◆ PROVIDED DATA:
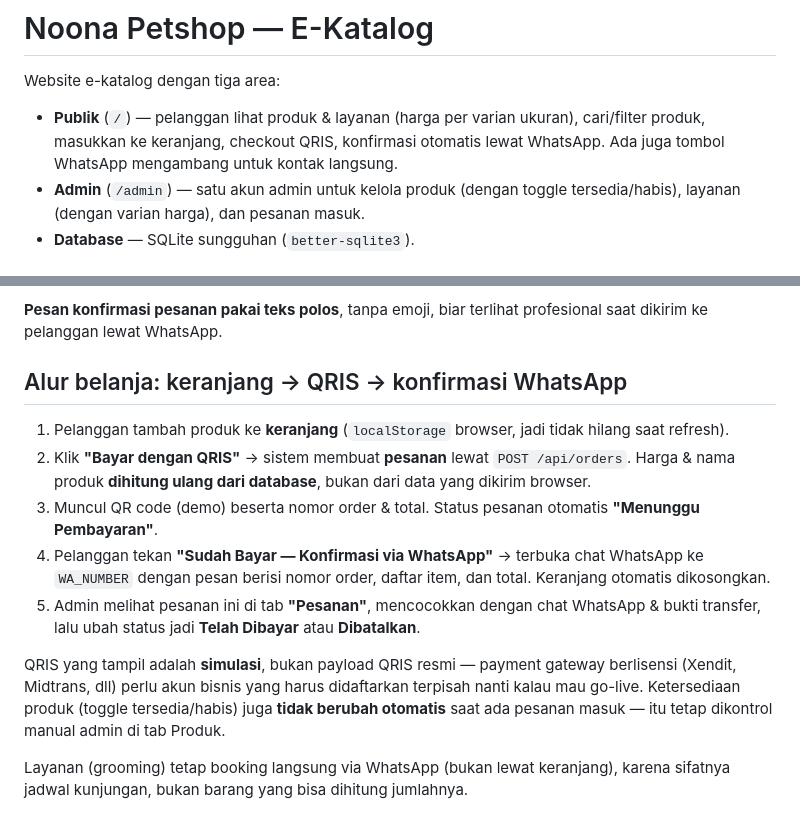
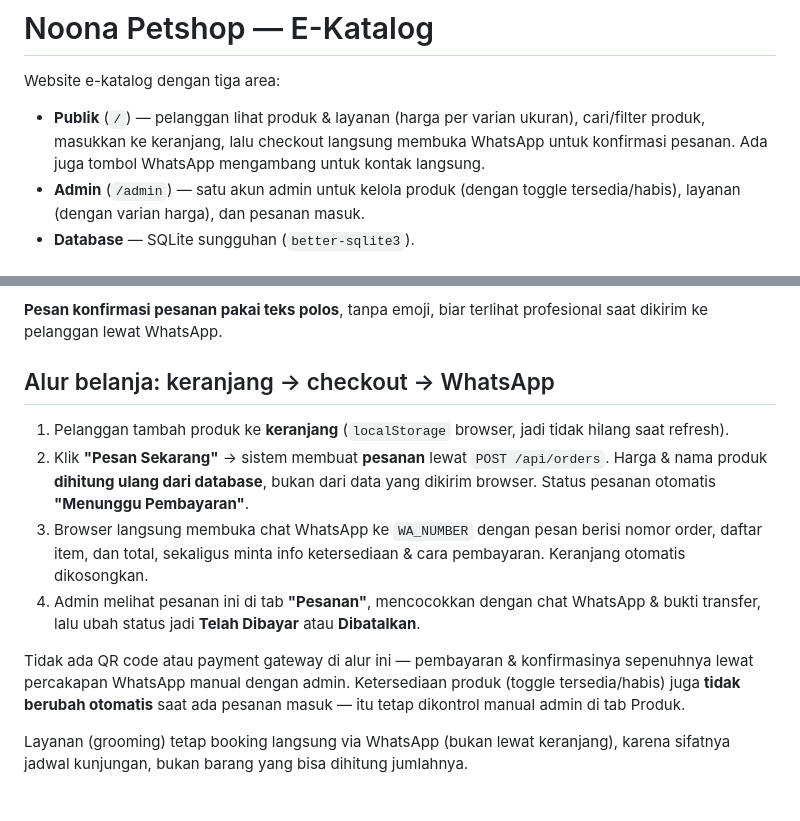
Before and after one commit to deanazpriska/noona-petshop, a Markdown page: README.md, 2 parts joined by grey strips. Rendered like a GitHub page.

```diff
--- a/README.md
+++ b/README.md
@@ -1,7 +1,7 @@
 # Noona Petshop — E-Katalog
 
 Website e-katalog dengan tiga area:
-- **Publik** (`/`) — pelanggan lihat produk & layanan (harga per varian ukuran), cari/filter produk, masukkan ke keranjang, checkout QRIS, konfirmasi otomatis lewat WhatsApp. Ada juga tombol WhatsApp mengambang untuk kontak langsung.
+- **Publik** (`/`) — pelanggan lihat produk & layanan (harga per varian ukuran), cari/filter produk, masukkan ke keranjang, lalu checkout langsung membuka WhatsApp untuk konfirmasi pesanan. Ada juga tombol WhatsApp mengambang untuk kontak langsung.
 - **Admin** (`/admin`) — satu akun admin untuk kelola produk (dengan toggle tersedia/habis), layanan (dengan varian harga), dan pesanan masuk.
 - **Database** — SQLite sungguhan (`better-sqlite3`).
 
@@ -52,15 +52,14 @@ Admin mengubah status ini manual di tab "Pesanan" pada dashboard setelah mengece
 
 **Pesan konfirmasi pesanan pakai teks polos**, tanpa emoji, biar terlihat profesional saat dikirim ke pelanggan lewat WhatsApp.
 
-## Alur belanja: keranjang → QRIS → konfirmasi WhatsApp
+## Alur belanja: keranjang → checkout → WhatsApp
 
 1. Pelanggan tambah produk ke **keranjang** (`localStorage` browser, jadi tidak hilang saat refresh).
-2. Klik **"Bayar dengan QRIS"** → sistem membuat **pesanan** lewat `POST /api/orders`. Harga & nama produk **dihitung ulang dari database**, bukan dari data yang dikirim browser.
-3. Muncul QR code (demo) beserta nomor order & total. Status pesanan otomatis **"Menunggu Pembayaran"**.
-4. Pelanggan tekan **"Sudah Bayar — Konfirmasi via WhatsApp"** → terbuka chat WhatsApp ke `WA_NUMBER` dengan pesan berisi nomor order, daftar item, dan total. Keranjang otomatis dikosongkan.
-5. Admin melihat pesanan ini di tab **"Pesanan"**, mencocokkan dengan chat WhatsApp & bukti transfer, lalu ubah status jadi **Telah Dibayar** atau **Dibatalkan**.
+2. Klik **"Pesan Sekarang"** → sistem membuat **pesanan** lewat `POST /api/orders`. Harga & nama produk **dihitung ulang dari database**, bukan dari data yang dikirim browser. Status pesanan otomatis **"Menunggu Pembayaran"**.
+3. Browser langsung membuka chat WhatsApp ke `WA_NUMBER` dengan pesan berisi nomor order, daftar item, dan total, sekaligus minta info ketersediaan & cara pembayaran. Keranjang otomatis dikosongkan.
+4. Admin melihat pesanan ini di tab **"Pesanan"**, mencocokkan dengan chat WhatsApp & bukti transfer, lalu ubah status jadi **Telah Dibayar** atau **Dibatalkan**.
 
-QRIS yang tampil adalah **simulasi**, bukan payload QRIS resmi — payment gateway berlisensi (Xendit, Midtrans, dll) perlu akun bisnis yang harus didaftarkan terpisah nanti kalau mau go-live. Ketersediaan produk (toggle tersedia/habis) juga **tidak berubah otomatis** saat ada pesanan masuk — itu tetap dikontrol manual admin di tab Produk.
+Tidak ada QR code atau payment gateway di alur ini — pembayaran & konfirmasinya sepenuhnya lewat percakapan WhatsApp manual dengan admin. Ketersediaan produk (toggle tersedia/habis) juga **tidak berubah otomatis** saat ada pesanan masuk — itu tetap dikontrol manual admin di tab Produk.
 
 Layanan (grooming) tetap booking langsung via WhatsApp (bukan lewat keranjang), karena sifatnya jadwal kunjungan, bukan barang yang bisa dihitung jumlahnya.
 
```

◆ WORK INSTRUCTION: Give back all of the entries above exactly, with the pictures excluded.

◆ RESULT OF THE EXERCISE:
Before and after one commit to deanazpriska/noona-petshop, a Markdown page: README.md, 2 parts joined by grey strips. Rendered like a GitHub page.

```diff
--- a/README.md
+++ b/README.md
@@ -1,7 +1,7 @@
 # Noona Petshop — E-Katalog
 
 Website e-katalog dengan tiga area:
-- **Publik** (`/`) — pelanggan lihat produk & layanan (harga per varian ukuran), cari/filter produk, masukkan ke keranjang, checkout QRIS, konfirmasi otomatis lewat WhatsApp. Ada juga tombol WhatsApp mengambang untuk kontak langsung.
+- **Publik** (`/`) — pelanggan lihat produk & layanan (harga per varian ukuran), cari/filter produk, masukkan ke keranjang, lalu checkout langsung membuka WhatsApp untuk konfirmasi pesanan. Ada juga tombol WhatsApp mengambang untuk kontak langsung.
 - **Admin** (`/admin`) — satu akun admin untuk kelola produk (dengan toggle tersedia/habis), layanan (dengan varian harga), dan pesanan masuk.
 - **Database** — SQLite sungguhan (`better-sqlite3`).
 
@@ -52,15 +52,14 @@ Admin mengubah status ini manual di tab "Pesanan" pada dashboard setelah mengece
 
 **Pesan konfirmasi pesanan pakai teks polos**, tanpa emoji, biar terlihat profesional saat dikirim ke pelanggan lewat WhatsApp.
 
-## Alur belanja: keranjang → QRIS → konfirmasi WhatsApp
+## Alur belanja: keranjang → checkout → WhatsApp
 
 1. Pelanggan tambah produk ke **keranjang** (`localStorage` browser, jadi tidak hilang saat refresh).
-2. Klik **"Bayar dengan QRIS"** → sistem membuat **pesanan** lewat `POST /api/orders`. Harga & nama produk **dihitung ulang dari database**, bukan dari data yang dikirim browser.
-3. Muncul QR code (demo) beserta nomor order & total. Status pesanan otomatis **"Menunggu Pembayaran"**.
-4. Pelanggan tekan **"Sudah Bayar — Konfirmasi via WhatsApp"** → terbuka chat WhatsApp ke `WA_NUMBER` dengan pesan berisi nomor order, daftar item, dan total. Keranjang otomatis dikosongkan.
-5. Admin melihat pesanan ini di tab **"Pesanan"**, mencocokkan dengan chat WhatsApp & bukti transfer, lalu ubah status jadi **Telah Dibayar** atau **Dibatalkan**.
+2. Klik **"Pesan Sekarang"** → sistem membuat **pesanan** lewat `POST /api/orders`. Harga & nama produk **dihitung ulang dari database**, bukan dari data yang dikirim browser. Status pesanan otomatis **"Menunggu Pembayaran"**.
+3. Browser langsung membuka chat WhatsApp ke `WA_NUMBER` dengan pesan berisi nomor order, daftar item, dan total, sekaligus minta info ketersediaan & cara pembayaran. Keranjang otomatis dikosongkan.
+4. Admin melihat pesanan ini di tab **"Pesanan"**, mencocokkan dengan chat WhatsApp & bukti transfer, lalu ubah status jadi **Telah Dibayar** atau **Dibatalkan**.
 
-QRIS yang tampil adalah **simulasi**, bukan payload QRIS resmi — payment gateway berlisensi (Xendit, Midtrans, dll) perlu akun bisnis yang harus didaftarkan terpisah nanti kalau mau go-live. Ketersediaan produk (toggle tersedia/habis) juga **tidak berubah otomatis** saat ada pesanan masuk — itu tetap dikontrol manual admin di tab Produk.
+Tidak ada QR code atau payment gateway di alur ini — pembayaran & konfirmasinya sepenuhnya lewat percakapan WhatsApp manual dengan admin. Ketersediaan produk (toggle tersedia/habis) juga **tidak berubah otomatis** saat ada pesanan masuk — itu tetap dikontrol manual admin di tab Produk.
 
 Layanan (grooming) tetap booking langsung via WhatsApp (bukan lewat keranjang), karena sifatnya jadwal kunjungan, bukan barang yang bisa dihitung jumlahnya.
 
```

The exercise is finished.